Required work
From the data, return each line holding the word "ScoreView".

Excerpted data

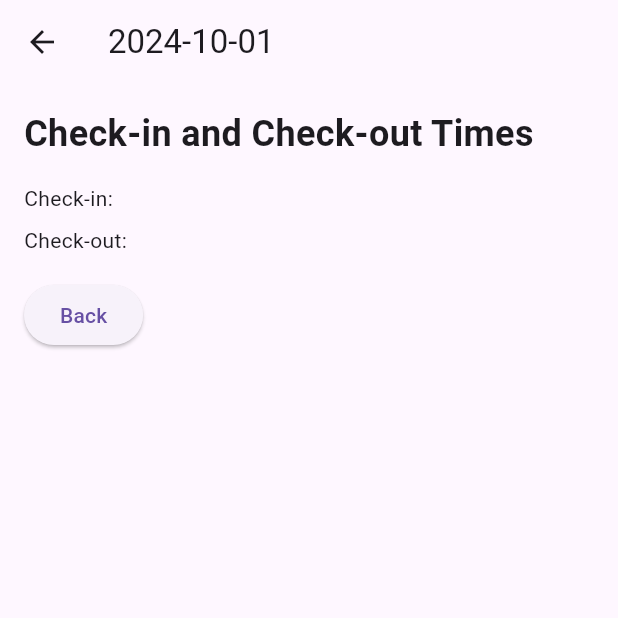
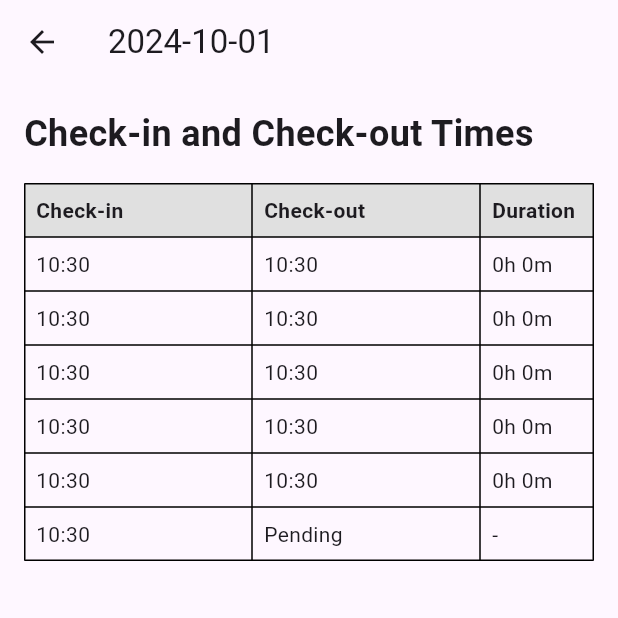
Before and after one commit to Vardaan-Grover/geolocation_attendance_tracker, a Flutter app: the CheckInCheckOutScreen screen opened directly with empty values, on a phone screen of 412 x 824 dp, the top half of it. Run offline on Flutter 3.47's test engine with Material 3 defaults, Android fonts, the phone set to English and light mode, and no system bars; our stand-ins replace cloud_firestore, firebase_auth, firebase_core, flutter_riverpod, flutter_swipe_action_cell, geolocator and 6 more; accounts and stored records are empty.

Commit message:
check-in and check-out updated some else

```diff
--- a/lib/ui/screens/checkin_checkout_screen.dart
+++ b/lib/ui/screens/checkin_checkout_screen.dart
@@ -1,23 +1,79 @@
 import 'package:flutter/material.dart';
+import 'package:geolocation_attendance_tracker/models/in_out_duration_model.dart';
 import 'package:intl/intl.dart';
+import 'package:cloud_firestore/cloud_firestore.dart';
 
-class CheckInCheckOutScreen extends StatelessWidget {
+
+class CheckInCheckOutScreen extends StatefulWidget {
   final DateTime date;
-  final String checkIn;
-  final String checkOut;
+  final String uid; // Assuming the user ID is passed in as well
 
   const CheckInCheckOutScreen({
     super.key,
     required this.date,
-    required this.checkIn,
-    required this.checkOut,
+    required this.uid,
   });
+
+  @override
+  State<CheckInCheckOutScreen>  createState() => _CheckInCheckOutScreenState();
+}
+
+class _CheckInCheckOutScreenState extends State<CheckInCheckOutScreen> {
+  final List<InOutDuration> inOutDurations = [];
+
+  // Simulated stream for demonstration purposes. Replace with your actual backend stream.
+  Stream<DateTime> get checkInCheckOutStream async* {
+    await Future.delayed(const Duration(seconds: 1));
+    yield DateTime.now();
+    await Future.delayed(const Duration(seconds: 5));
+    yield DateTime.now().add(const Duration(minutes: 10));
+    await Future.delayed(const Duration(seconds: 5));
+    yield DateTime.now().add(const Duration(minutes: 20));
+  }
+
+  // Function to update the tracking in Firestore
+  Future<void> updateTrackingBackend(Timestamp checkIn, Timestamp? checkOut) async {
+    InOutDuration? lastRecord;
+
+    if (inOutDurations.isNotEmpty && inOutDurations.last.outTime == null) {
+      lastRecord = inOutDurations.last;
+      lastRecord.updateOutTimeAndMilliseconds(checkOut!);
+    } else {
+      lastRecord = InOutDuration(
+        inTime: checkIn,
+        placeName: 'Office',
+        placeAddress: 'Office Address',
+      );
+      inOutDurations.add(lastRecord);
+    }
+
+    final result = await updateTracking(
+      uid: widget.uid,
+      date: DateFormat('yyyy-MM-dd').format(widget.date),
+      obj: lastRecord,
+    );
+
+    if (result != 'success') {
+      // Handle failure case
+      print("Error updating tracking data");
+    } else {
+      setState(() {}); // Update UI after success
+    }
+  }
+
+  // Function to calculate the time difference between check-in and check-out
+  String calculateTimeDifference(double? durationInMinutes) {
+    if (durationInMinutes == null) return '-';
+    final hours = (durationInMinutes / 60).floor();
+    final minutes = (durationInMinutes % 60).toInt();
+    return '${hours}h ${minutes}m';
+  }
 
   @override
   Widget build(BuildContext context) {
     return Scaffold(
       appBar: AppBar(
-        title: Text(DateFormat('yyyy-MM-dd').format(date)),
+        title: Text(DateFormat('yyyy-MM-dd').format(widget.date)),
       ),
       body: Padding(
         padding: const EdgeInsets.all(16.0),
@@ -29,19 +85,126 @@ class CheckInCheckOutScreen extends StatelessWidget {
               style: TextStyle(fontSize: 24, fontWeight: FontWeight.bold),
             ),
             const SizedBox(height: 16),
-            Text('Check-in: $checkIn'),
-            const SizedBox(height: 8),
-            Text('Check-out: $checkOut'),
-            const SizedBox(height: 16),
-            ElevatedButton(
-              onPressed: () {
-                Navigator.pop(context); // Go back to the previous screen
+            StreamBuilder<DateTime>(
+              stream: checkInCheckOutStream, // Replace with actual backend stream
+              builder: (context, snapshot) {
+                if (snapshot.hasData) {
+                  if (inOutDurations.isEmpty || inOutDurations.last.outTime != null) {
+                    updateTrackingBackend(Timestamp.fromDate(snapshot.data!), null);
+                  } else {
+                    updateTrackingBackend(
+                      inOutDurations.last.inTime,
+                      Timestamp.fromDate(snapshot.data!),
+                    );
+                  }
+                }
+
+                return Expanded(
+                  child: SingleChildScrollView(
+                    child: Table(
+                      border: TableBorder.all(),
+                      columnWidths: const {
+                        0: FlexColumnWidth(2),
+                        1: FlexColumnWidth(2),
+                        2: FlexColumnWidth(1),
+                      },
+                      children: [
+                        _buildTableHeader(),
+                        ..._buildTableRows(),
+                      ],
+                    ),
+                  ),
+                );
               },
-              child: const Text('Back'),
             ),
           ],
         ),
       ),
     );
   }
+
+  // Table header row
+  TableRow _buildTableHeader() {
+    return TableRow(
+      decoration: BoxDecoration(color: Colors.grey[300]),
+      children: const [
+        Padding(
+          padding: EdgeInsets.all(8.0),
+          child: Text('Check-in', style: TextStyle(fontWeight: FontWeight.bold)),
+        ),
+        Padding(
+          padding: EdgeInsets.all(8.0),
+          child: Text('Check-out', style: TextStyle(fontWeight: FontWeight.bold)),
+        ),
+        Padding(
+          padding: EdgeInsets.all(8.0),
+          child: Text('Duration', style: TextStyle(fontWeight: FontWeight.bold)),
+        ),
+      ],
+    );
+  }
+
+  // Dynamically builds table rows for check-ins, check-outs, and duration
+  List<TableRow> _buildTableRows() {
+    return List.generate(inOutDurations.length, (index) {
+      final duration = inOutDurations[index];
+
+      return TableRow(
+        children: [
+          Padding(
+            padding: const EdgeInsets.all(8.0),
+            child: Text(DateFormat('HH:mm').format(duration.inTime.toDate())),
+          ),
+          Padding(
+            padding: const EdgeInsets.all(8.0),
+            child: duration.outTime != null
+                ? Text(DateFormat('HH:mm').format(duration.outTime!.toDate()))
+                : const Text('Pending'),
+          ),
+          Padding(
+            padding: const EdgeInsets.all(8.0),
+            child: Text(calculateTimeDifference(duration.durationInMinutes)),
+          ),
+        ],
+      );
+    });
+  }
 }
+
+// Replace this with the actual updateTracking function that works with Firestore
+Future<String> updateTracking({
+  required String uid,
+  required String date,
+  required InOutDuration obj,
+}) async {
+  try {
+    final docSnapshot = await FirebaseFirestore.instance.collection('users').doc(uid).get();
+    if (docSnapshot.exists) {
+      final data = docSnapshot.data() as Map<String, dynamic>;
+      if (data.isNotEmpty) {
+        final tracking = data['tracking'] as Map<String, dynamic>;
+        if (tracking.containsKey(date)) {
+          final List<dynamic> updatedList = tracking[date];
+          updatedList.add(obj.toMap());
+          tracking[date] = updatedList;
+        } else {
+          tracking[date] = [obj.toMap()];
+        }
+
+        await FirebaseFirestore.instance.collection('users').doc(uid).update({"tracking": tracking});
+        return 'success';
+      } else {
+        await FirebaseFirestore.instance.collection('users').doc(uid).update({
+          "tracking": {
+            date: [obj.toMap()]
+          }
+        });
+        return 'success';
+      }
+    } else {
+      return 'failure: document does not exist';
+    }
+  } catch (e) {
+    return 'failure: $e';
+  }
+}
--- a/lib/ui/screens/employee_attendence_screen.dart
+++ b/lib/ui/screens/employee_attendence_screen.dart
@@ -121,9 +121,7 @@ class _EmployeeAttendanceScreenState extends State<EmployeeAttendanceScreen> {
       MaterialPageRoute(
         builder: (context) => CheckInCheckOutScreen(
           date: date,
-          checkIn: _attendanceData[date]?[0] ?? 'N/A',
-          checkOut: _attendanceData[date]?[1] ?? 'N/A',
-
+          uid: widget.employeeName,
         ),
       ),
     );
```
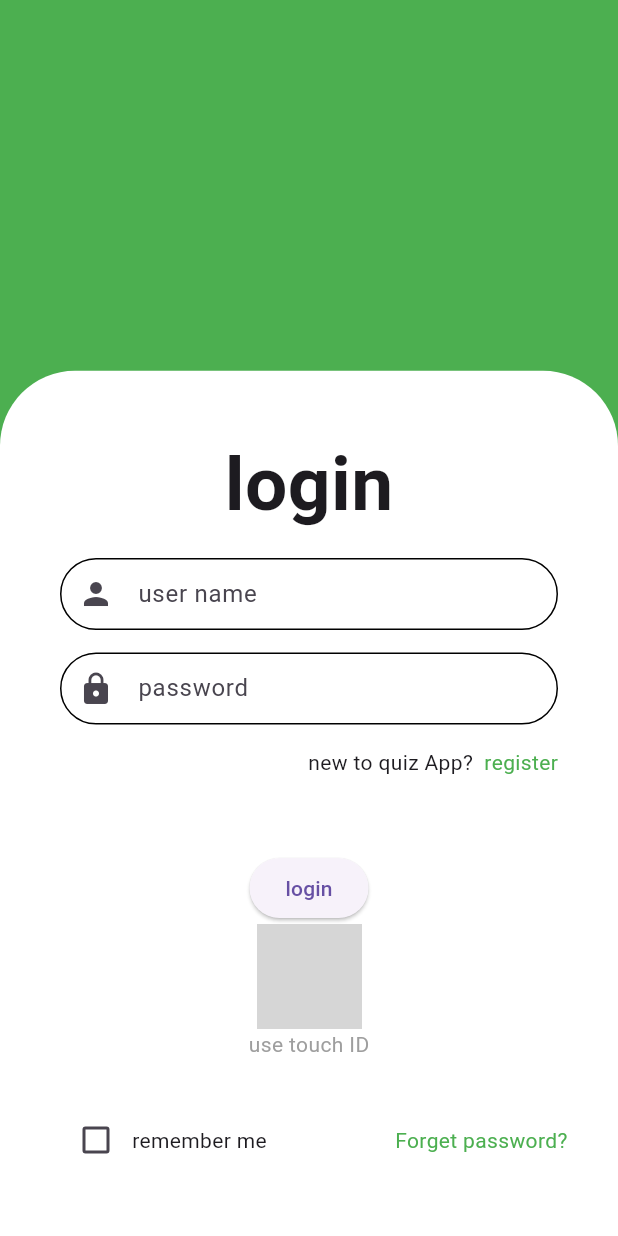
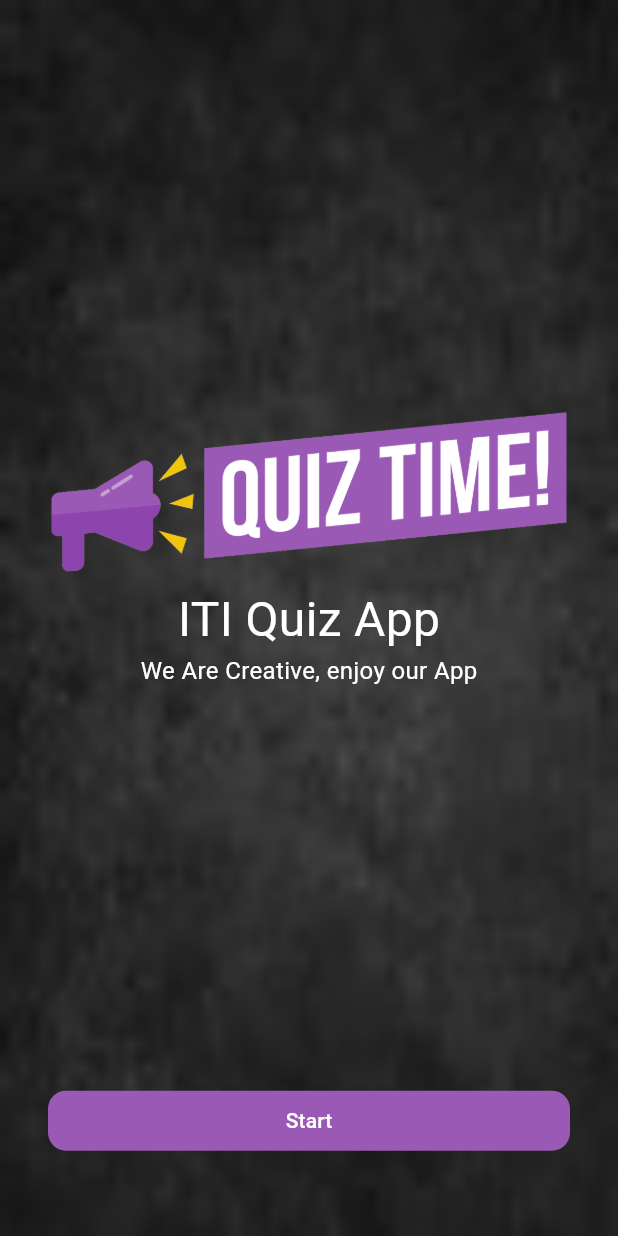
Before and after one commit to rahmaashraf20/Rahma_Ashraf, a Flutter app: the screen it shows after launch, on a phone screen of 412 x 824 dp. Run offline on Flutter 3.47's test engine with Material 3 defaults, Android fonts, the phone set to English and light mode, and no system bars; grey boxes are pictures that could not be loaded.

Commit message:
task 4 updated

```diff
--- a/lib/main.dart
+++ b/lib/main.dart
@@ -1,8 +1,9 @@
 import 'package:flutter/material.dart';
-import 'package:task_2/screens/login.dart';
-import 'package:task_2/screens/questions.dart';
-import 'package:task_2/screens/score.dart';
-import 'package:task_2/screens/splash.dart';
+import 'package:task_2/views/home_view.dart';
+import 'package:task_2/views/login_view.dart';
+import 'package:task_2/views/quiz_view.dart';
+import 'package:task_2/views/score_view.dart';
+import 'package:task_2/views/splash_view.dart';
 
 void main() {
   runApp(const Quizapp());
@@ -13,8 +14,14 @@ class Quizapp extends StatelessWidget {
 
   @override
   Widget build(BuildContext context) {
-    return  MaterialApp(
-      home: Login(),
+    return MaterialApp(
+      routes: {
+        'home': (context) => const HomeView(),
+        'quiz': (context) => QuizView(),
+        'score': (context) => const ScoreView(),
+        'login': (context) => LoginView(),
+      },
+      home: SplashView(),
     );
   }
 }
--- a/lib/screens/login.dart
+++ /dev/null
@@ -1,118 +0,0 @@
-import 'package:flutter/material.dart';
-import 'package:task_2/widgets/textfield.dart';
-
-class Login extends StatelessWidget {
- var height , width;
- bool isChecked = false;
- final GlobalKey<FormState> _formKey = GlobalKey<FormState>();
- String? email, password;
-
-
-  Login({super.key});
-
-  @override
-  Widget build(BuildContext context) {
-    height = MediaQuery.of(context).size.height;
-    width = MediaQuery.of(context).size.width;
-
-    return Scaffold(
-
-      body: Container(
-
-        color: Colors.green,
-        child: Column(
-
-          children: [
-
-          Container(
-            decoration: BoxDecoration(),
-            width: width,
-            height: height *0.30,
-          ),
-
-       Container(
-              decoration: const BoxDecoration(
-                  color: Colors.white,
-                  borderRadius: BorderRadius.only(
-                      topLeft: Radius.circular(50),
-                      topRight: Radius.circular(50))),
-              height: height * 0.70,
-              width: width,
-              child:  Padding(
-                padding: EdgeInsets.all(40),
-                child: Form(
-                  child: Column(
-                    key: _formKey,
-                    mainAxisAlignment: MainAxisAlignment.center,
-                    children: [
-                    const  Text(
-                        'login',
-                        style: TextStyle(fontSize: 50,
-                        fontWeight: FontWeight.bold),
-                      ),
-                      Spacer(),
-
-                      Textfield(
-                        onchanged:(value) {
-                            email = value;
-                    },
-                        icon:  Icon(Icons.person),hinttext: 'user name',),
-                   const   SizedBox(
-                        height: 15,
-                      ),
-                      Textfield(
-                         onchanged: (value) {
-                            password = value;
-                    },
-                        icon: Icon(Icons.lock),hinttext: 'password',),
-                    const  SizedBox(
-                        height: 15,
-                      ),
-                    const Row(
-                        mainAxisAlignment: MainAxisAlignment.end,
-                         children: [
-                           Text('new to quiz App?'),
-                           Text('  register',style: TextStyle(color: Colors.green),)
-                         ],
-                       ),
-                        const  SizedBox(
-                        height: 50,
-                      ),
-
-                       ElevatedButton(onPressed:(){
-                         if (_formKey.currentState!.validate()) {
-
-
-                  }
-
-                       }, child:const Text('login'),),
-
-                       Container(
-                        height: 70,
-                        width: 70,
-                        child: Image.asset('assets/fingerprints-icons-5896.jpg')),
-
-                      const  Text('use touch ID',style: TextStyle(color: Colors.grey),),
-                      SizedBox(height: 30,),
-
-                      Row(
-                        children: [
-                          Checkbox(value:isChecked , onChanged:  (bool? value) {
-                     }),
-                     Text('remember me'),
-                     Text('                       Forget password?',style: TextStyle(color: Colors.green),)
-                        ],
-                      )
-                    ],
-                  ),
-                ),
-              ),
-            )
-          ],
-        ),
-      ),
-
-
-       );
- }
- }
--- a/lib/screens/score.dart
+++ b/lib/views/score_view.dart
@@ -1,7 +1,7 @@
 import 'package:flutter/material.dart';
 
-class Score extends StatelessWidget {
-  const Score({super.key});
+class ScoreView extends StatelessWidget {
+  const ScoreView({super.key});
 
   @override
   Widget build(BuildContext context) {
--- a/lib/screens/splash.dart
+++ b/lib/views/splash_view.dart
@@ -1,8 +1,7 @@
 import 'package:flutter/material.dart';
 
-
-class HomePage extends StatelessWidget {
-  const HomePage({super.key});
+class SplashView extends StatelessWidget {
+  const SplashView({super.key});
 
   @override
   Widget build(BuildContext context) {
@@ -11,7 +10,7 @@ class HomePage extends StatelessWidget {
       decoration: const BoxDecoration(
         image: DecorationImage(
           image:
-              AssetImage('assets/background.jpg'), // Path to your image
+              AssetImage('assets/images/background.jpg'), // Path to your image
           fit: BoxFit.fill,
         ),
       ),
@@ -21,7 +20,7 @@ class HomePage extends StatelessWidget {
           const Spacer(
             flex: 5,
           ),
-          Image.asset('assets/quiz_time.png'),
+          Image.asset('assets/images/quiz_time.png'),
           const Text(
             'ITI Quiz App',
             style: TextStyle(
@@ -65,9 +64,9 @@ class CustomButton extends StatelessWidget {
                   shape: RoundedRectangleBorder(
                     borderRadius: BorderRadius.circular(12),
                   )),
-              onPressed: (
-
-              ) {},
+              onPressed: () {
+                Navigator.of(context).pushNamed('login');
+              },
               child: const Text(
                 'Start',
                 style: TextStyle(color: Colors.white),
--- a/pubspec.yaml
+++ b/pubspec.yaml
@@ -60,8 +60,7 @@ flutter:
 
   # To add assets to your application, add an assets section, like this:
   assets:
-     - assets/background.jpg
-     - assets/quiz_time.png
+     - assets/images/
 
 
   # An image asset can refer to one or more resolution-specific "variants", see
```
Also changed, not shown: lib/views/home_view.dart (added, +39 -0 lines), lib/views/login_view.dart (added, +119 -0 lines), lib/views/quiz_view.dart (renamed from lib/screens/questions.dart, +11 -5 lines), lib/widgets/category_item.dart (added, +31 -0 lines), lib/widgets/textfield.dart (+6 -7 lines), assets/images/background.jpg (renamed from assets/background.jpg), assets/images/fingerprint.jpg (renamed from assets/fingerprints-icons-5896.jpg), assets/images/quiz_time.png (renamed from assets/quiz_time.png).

Result
+        'score': (context) => const ScoreView(),
+class ScoreView extends StatelessWidget {
+  const ScoreView({super.key});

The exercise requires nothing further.